About this task:
Pick out the lines in the listing below that contain the word "scripts" and copy them.

Working data:

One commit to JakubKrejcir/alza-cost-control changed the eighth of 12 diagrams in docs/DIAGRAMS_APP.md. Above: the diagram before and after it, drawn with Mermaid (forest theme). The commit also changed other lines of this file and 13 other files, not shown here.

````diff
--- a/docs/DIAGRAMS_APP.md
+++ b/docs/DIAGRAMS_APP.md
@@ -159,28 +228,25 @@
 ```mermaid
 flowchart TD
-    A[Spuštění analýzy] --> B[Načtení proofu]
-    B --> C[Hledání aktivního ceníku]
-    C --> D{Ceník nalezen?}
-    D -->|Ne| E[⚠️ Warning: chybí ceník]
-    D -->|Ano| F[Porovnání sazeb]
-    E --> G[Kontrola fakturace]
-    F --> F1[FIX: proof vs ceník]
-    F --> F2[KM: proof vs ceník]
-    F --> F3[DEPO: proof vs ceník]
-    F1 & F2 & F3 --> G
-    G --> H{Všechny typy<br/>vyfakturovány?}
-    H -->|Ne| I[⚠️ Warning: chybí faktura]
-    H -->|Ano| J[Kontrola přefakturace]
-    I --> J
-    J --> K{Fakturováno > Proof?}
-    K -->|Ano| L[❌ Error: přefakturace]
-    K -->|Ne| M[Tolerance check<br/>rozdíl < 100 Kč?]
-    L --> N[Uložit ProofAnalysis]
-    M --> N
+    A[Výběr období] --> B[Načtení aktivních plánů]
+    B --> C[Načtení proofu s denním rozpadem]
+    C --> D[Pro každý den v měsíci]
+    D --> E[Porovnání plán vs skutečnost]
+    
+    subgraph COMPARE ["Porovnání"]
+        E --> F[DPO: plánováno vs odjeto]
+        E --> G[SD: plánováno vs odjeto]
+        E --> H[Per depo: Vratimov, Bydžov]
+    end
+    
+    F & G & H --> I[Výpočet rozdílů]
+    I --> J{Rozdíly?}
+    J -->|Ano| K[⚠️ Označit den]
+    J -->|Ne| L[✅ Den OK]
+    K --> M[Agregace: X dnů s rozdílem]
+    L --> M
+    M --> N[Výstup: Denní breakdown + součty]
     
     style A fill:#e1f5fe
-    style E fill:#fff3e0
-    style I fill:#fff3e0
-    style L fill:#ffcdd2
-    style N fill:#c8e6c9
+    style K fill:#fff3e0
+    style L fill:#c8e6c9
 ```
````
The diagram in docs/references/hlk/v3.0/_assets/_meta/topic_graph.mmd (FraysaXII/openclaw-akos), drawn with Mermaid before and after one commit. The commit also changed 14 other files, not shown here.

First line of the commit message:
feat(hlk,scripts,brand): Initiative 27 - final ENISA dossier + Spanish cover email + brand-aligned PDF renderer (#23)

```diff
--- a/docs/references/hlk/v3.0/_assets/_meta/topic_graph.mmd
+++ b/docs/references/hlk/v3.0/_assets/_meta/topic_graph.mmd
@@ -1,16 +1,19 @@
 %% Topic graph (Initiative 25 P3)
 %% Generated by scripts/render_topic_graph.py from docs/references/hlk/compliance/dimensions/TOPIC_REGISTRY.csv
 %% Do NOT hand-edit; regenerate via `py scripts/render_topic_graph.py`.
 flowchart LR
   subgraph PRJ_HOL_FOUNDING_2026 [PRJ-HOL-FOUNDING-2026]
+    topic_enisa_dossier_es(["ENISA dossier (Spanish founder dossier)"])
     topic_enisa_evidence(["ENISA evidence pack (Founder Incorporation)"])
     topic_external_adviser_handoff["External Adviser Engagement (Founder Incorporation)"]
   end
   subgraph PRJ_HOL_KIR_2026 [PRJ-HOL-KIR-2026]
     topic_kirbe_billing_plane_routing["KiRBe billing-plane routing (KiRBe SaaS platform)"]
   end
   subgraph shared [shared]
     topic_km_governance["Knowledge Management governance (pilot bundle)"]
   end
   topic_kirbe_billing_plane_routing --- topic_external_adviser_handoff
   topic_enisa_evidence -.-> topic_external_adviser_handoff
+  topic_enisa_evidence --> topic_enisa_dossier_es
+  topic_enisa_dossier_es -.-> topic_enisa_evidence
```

Response:
feat(hlk,scripts,brand): Initiative 27 - final ENISA dossier + Spanish cover email + brand-aligned PDF renderer (#23)
 %% Generated by scripts/render_topic_graph.py from docs/references/hlk/compliance/dimensions/TOPIC_REGISTRY.csv
 %% Do NOT hand-edit; regenerate via `py scripts/render_topic_graph.py`.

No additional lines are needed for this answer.